[Your goal] Work out the count of lines in the entries below that include "Узел", and write only that count.

───── Supplied information ─────

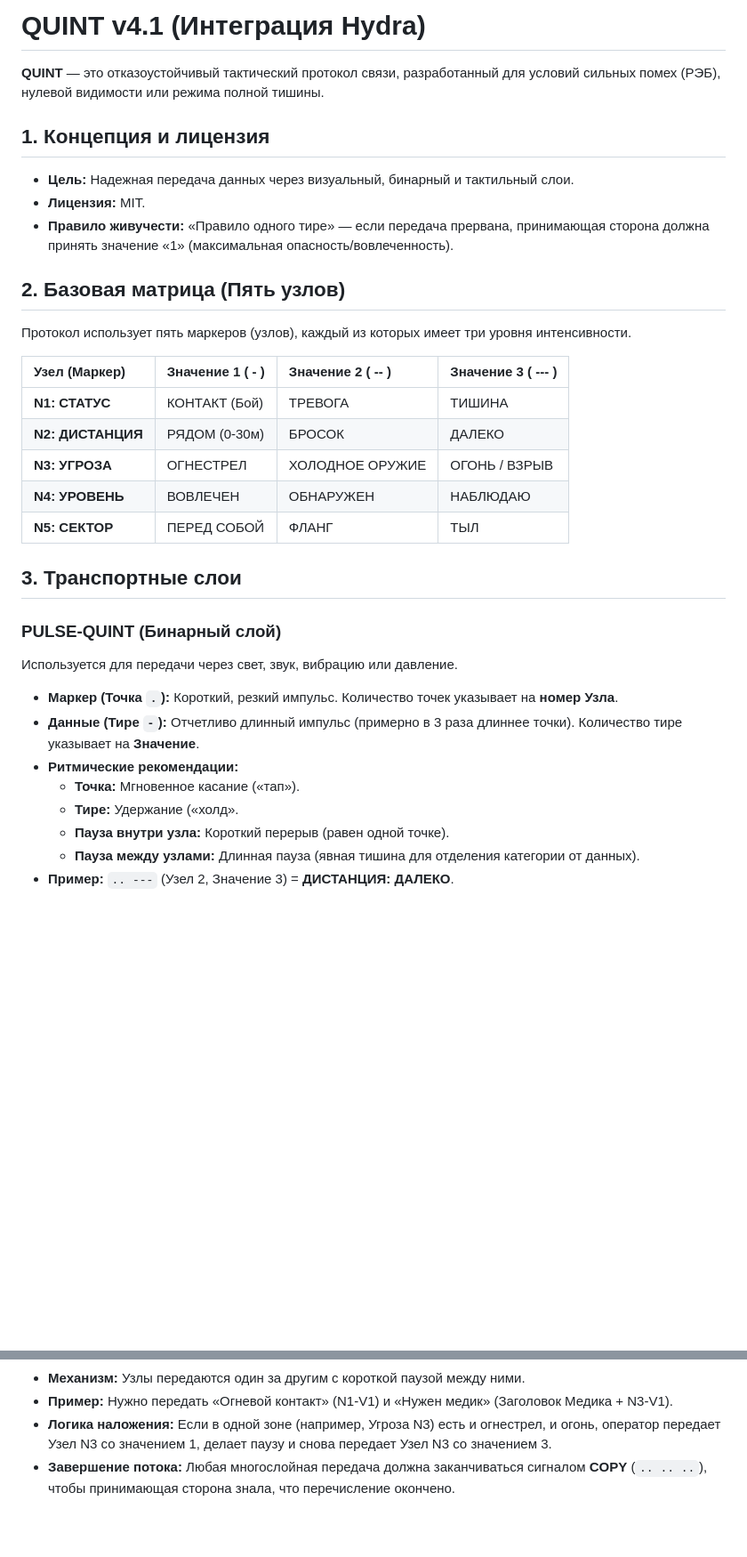
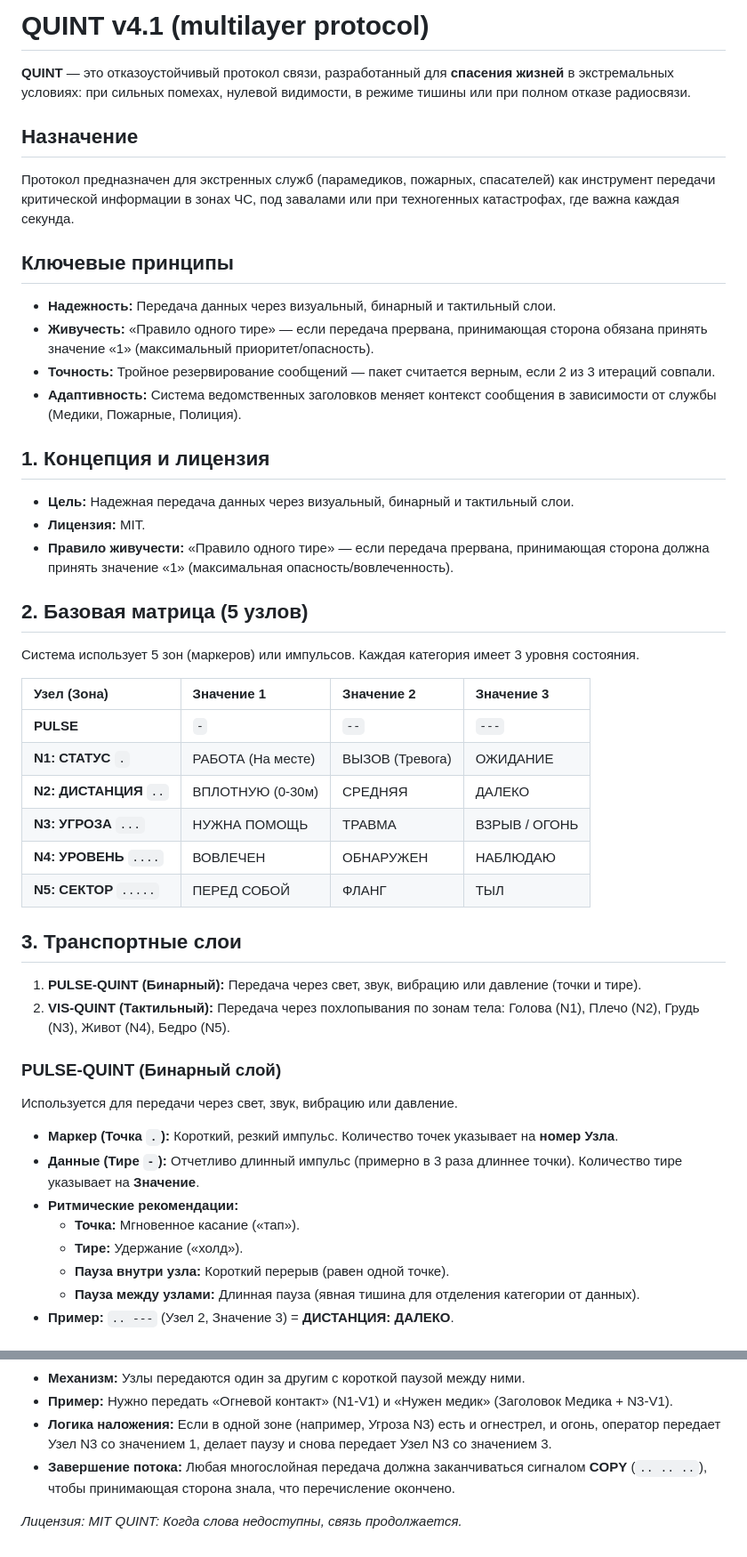
Before and after one commit to vepa12345/quint-protocol, a Markdown page: README_RU.md, 2 parts joined by grey strips. Shown at 89% size. GitHub-like rendering; blank space fills up the shorter version.

Commit message:
Update README_RU.md
now quint designed to HELP people in emergency

```diff
--- a/README_RU.md
+++ b/README_RU.md
@@ -1,24 +1,36 @@
-# QUINT v4.1 (Интеграция Hydra)
+# QUINT v4.1 (multilayer protocol)
 
-**QUINT** — это отказоустойчивый тактический протокол связи, разработанный для условий сильных помех (РЭБ), нулевой видимости или режима полной тишины.
+**QUINT** — это отказоустойчивый протокол связи, разработанный для **спасения жизней** в экстремальных условиях: при сильных помехах, нулевой видимости, в режиме тишины или при полном отказе радиосвязи.
+
+## Назначение
+Протокол предназначен для экстренных служб (парамедиков, пожарных, спасателей) как инструмент передачи критической информации в зонах ЧС, под завалами или при техногенных катастрофах, где важна каждая секунда.
+
+## Ключевые принципы
+* **Надежность:** Передача данных через визуальный, бинарный и тактильный слои.
+* **Живучесть:** «Правило одного тире» — если передача прервана, принимающая сторона обязана принять значение «1» (максимальный приоритет/опасность).
+* **Точность:** Тройное резервирование сообщений — пакет считается верным, если 2 из 3 итераций совпали.
+* **Адаптивность:** Система ведомственных заголовков меняет контекст сообщения в зависимости от службы (Медики, Пожарные, Полиция).
 
 ## 1. Концепция и лицензия
 * **Цель:** Надежная передача данных через визуальный, бинарный и тактильный слои.
 * **Лицензия:** MIT.
 * **Правило живучести:** «Правило одного тире» — если передача прервана, принимающая сторона должна принять значение «1» (максимальная опасность/вовлеченность).
 
-## 2. Базовая матрица (Пять узлов)
-Протокол использует пять маркеров (узлов), каждый из которых имеет три уровня интенсивности.
+## 2. Базовая матрица (5 узлов)
+Система использует 5 зон (маркеров) или импульсов. Каждая категория имеет 3 уровня состояния.
 
-| Узел (Маркер) | Значение 1 ( - ) | Значение 2 ( -- ) | Значение 3 ( --- ) |
-| :--- | :--- | :--- | :--- |
-| **N1: СТАТУС** | КОНТАКТ (Бой) | ТРЕВОГА | ТИШИНА |
-| **N2: ДИСТАНЦИЯ** | РЯДОМ (0-30м) | БРОСОК | ДАЛЕКО |
-| **N3: УГРОЗА** | ОГНЕСТРЕЛ | ХОЛОДНОЕ ОРУЖИЕ | ОГОНЬ / ВЗРЫВ |
-| **N4: УРОВЕНЬ** | ВОВЛЕЧЕН | ОБНАРУЖЕН | НАБЛЮДАЮ |
-| **N5: СЕКТОР** | ПЕРЕД СОБОЙ | ФЛАНГ | ТЫЛ |
+| Узел (Зона) | Значение 1 | Значение 2 | Значение 3 |
+|:---|:---|:---|:---|
+| **PULSE** | `-` | `--` | `---` |
+| **N1: СТАТУС** `.`| РАБОТА (На месте) | ВЫЗОВ (Тревога) | ОЖИДАНИЕ |
+| **N2: ДИСТАНЦИЯ** `..`| ВПЛОТНУЮ (0-30м) | СРЕДНЯЯ | ДАЛЕКО |
+| **N3: УГРОЗА** `...`| НУЖНА ПОМОЩЬ | ТРАВМА | ВЗРЫВ / ОГОНЬ |
+| **N4: УРОВЕНЬ** `....`| ВОВЛЕЧЕН | ОБНАРУЖЕН | НАБЛЮДАЮ |
+| **N5: СЕКТОР** `.....`| ПЕРЕД СОБОЙ | ФЛАНГ | ТЫЛ |
 
 ## 3. Транспортные слои
+1. **PULSE-QUINT (Бинарный):** Передача через свет, звук, вибрацию или давление (точки и тире).
+2. **VIS-QUINT (Тактильный):** Передача через похлопывания по зонам тела: Голова (N1), Плечо (N2), Грудь (N3), Живот (N4), Бедро (N5).
 
 ### PULSE-QUINT (Бинарный слой)
 Используется для передачи через свет, звук, вибрацию или давление.
@@ -26,7 +38,7 @@
 * **Данные (Тире `-`):** Отчетливо длинный импульс (примерно в 3 раза длиннее точки). Количество тире указывает на **Значение**.
 * **Ритмические рекомендации:**
     * **Точка:** Мгновенное касание («тап»).
-    * **Тире:** Удержание («холд».
+    * **Тире:** Удержание («холд»).
     * **Пауза внутри узла:** Короткий перерыв (равен одной точке).
     * **Пауза между узлами:** Длинная пауза (явная тишина для отделения категории от данных).
 * **Пример:** `.. ---` (Узел 2, Значение 3) = **ДИСТАНЦИЯ: ДАЛЕКО**.
@@ -59,3 +71,6 @@
 * **Пример:** Нужно передать «Огневой контакт» (N1-V1) и «Нужен медик» (Заголовок Медика + N3-V1).
 * **Логика наложения:** Если в одной зоне (например, Угроза N3) есть и огнестрел, и огонь, оператор передает Узел N3 со значением 1, делает паузу и снова передает Узел N3 со значением 3.
 * **Завершение потока:** Любая многослойная передача должна заканчиваться сигналом **COPY** (`.. .. ..`), чтобы принимающая сторона знала, что перечисление окончено.
+
+*Лицензия: MIT*
+*QUINT: Когда слова недоступны, связь продолжается.*
```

─────

[Solution to this exercise] 4